### Action item
Reproduce the entries below character for character.
[Opening Dataset excerpts section]
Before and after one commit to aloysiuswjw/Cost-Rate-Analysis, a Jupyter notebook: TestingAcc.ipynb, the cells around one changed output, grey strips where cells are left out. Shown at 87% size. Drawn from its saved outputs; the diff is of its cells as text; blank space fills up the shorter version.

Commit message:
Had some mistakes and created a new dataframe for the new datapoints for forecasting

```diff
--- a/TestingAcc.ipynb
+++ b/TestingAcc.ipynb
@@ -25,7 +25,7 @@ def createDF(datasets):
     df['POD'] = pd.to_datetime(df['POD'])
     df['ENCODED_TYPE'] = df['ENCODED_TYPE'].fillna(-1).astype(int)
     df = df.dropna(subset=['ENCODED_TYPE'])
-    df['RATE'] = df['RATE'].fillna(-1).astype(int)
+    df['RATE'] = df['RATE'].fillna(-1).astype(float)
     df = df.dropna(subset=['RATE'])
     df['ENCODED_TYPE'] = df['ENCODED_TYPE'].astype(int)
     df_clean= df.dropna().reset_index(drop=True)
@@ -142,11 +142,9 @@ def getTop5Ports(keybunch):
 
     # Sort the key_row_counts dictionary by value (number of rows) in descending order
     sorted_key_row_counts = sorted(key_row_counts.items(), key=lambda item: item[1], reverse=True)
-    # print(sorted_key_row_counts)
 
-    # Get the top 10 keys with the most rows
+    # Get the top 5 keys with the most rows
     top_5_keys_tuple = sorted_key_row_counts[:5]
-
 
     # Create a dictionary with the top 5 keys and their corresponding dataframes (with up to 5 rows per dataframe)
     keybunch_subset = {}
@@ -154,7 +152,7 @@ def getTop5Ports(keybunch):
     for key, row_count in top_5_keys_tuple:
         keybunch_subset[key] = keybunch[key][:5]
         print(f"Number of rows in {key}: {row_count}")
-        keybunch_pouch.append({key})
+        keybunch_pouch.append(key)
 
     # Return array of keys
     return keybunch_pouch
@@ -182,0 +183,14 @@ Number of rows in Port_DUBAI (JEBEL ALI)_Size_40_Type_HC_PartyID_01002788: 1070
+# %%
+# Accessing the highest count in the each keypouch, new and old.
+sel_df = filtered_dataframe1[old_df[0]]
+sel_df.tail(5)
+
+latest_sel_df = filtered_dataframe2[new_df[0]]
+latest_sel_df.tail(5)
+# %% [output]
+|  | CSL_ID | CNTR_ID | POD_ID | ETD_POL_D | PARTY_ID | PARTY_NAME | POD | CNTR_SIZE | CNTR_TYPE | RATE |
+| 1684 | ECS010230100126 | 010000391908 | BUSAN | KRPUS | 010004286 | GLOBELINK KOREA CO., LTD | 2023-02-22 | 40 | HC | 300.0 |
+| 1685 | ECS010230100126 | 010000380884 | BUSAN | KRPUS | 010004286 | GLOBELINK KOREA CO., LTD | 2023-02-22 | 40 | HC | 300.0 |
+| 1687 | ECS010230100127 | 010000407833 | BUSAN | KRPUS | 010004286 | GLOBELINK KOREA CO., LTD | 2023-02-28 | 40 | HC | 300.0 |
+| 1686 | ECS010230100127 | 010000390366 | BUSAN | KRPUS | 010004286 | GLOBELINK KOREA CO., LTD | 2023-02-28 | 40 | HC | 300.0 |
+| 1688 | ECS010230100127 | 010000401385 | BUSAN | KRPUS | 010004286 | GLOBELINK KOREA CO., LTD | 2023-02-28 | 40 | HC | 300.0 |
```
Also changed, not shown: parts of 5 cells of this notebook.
[Closing Dataset excerpts section]
### Output below
Before and after one commit to aloysiuswjw/Cost-Rate-Analysis, a Jupyter notebook: TestingAcc.ipynb, the cells around one changed output, grey strips where cells are left out. Shown at 87% size. Drawn from its saved outputs; the diff is of its cells as text; blank space fills up the shorter version.

Commit message:
Had some mistakes and created a new dataframe for the new datapoints for forecasting

```diff
--- a/TestingAcc.ipynb
+++ b/TestingAcc.ipynb
@@ -25,7 +25,7 @@ def createDF(datasets):
     df['POD'] = pd.to_datetime(df['POD'])
     df['ENCODED_TYPE'] = df['ENCODED_TYPE'].fillna(-1).astype(int)
     df = df.dropna(subset=['ENCODED_TYPE'])
-    df['RATE'] = df['RATE'].fillna(-1).astype(int)
+    df['RATE'] = df['RATE'].fillna(-1).astype(float)
     df = df.dropna(subset=['RATE'])
     df['ENCODED_TYPE'] = df['ENCODED_TYPE'].astype(int)
     df_clean= df.dropna().reset_index(drop=True)
@@ -142,11 +142,9 @@ def getTop5Ports(keybunch):
 
     # Sort the key_row_counts dictionary by value (number of rows) in descending order
     sorted_key_row_counts = sorted(key_row_counts.items(), key=lambda item: item[1], reverse=True)
-    # print(sorted_key_row_counts)
 
-    # Get the top 10 keys with the most rows
+    # Get the top 5 keys with the most rows
     top_5_keys_tuple = sorted_key_row_counts[:5]
-
 
     # Create a dictionary with the top 5 keys and their corresponding dataframes (with up to 5 rows per dataframe)
     keybunch_subset = {}
@@ -154,7 +152,7 @@ def getTop5Ports(keybunch):
     for key, row_count in top_5_keys_tuple:
         keybunch_subset[key] = keybunch[key][:5]
         print(f"Number of rows in {key}: {row_count}")
-        keybunch_pouch.append({key})
+        keybunch_pouch.append(key)
 
     # Return array of keys
     return keybunch_pouch
@@ -182,0 +183,14 @@ Number of rows in Port_DUBAI (JEBEL ALI)_Size_40_Type_HC_PartyID_01002788: 1070
+# %%
+# Accessing the highest count in the each keypouch, new and old.
+sel_df = filtered_dataframe1[old_df[0]]
+sel_df.tail(5)
+
+latest_sel_df = filtered_dataframe2[new_df[0]]
+latest_sel_df.tail(5)
+# %% [output]
+|  | CSL_ID | CNTR_ID | POD_ID | ETD_POL_D | PARTY_ID | PARTY_NAME | POD | CNTR_SIZE | CNTR_TYPE | RATE |
+| 1684 | ECS010230100126 | 010000391908 | BUSAN | KRPUS | 010004286 | GLOBELINK KOREA CO., LTD | 2023-02-22 | 40 | HC | 300.0 |
+| 1685 | ECS010230100126 | 010000380884 | BUSAN | KRPUS | 010004286 | GLOBELINK KOREA CO., LTD | 2023-02-22 | 40 | HC | 300.0 |
+| 1687 | ECS010230100127 | 010000407833 | BUSAN | KRPUS | 010004286 | GLOBELINK KOREA CO., LTD | 2023-02-28 | 40 | HC | 300.0 |
+| 1686 | ECS010230100127 | 010000390366 | BUSAN | KRPUS | 010004286 | GLOBELINK KOREA CO., LTD | 2023-02-28 | 40 | HC | 300.0 |
+| 1688 | ECS010230100127 | 010000401385 | BUSAN | KRPUS | 010004286 | GLOBELINK KOREA CO., LTD | 2023-02-28 | 40 | HC | 300.0 |
```
Also changed, not shown: parts of 5 cells of this notebook.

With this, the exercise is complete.